**TASK DESCRIPTION**.
Gather all lines in the records below that include the word "data".

**EXTRACTED ENTRIES**.
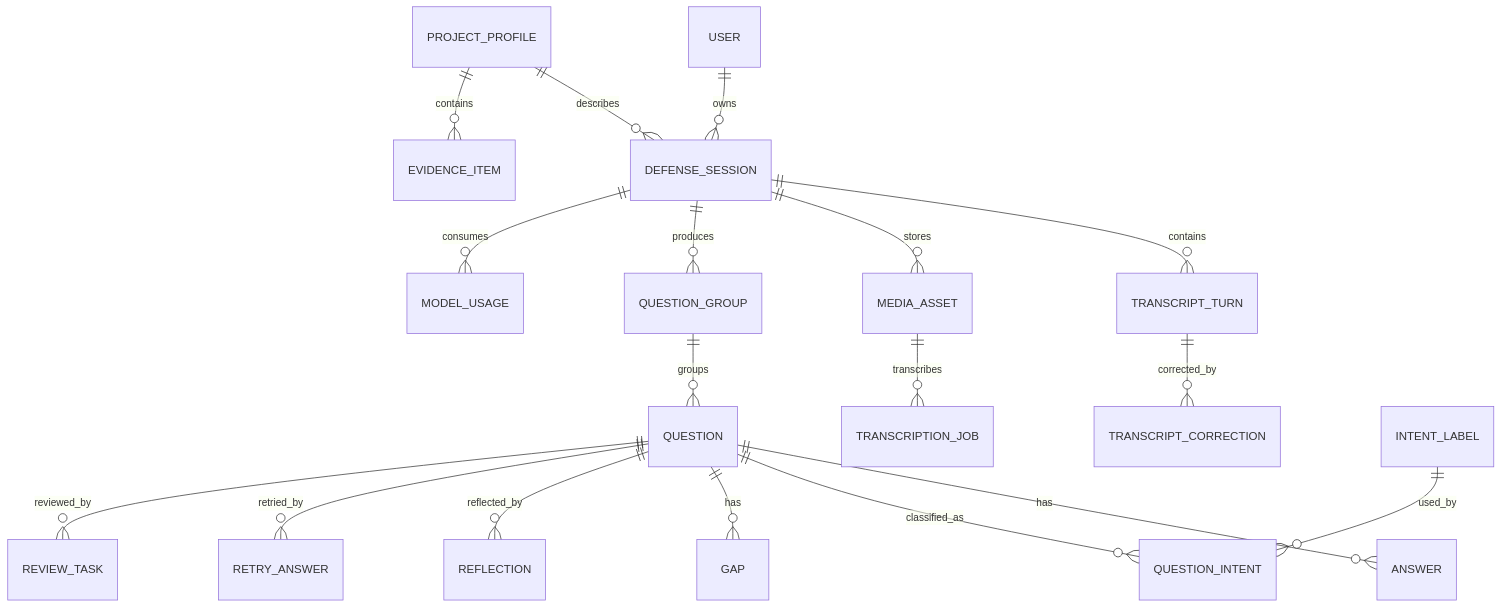
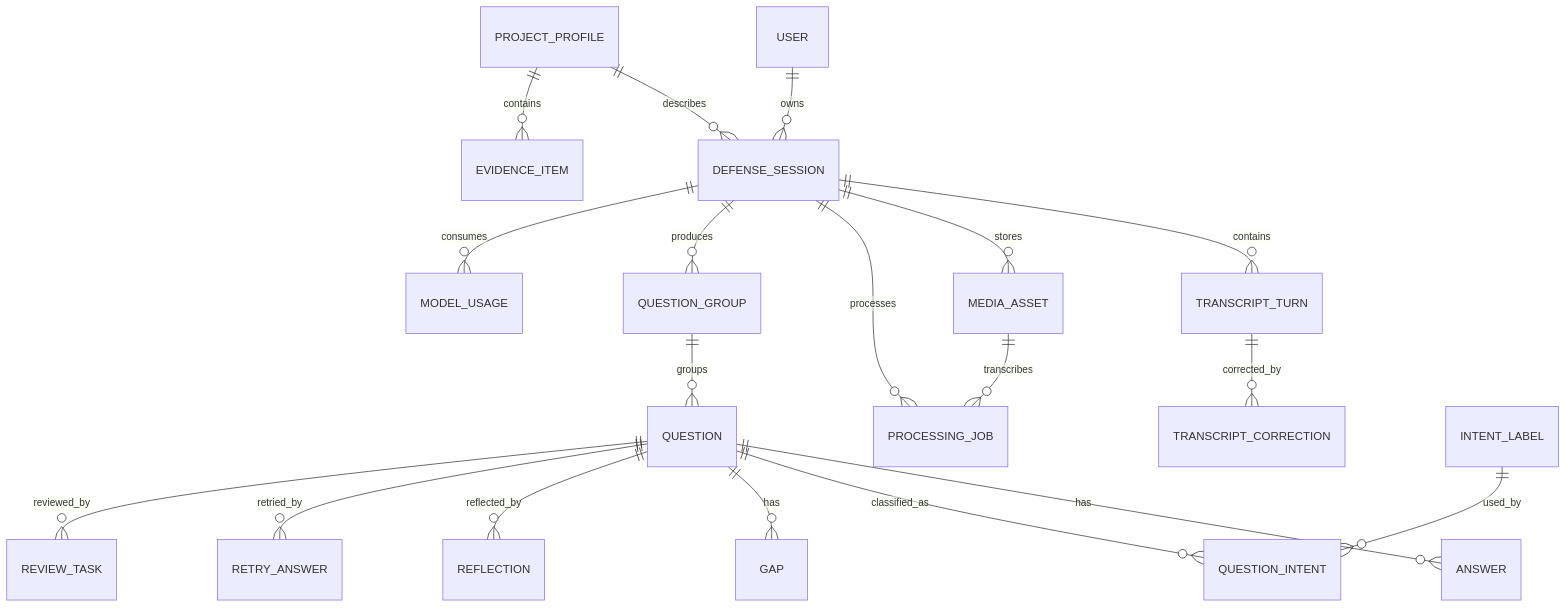
One commit to xqh300999/Interview-Reflection-AI changed the diagram in docs/08-data-model.md. Above: the diagram before and after it, drawn with Mermaid. The commit also changed other lines of this file and 6 other files, not shown here.

Commit message:
docs: define technical architecture and git workflow

````diff
--- a/docs/08-data-model.md
+++ b/docs/08-data-model.md
@@ -21,20 +21,21 @@
 ```mermaid
 erDiagram
     USER ||--o{ DEFENSE_SESSION : owns
     PROJECT_PROFILE ||--o{ DEFENSE_SESSION : describes
     DEFENSE_SESSION ||--o{ TRANSCRIPT_TURN : contains
     DEFENSE_SESSION ||--o{ MEDIA_ASSET : stores
-    MEDIA_ASSET ||--o{ TRANSCRIPTION_JOB : transcribes
+    DEFENSE_SESSION ||--o{ PROCESSING_JOB : processes
+    MEDIA_ASSET ||--o{ PROCESSING_JOB : transcribes
     TRANSCRIPT_TURN ||--o{ TRANSCRIPT_CORRECTION : corrected_by
     DEFENSE_SESSION ||--o{ QUESTION_GROUP : produces
     QUESTION_GROUP ||--o{ QUESTION : groups
     QUESTION ||--o{ ANSWER : has
     QUESTION ||--o{ QUESTION_INTENT : classified_as
     INTENT_LABEL ||--o{ QUESTION_INTENT : used_by
     QUESTION ||--o{ GAP : has
     QUESTION ||--o{ REFLECTION : reflected_by
     QUESTION ||--o{ RETRY_ANSWER : retried_by
     QUESTION ||--o{ REVIEW_TASK : reviewed_by
     DEFENSE_SESSION ||--o{ MODEL_USAGE : consumes
     PROJECT_PROFILE ||--o{ EVIDENCE_ITEM : contains
 ```
````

**TASK OUTPUT**.
One commit to xqh300999/Interview-Reflection-AI changed the diagram in docs/08-data-model.md. Above: the diagram before and after it, drawn with Mermaid. The commit also changed other lines of this file and 6 other files, not shown here.
--- a/docs/08-data-model.md
+++ b/docs/08-data-model.md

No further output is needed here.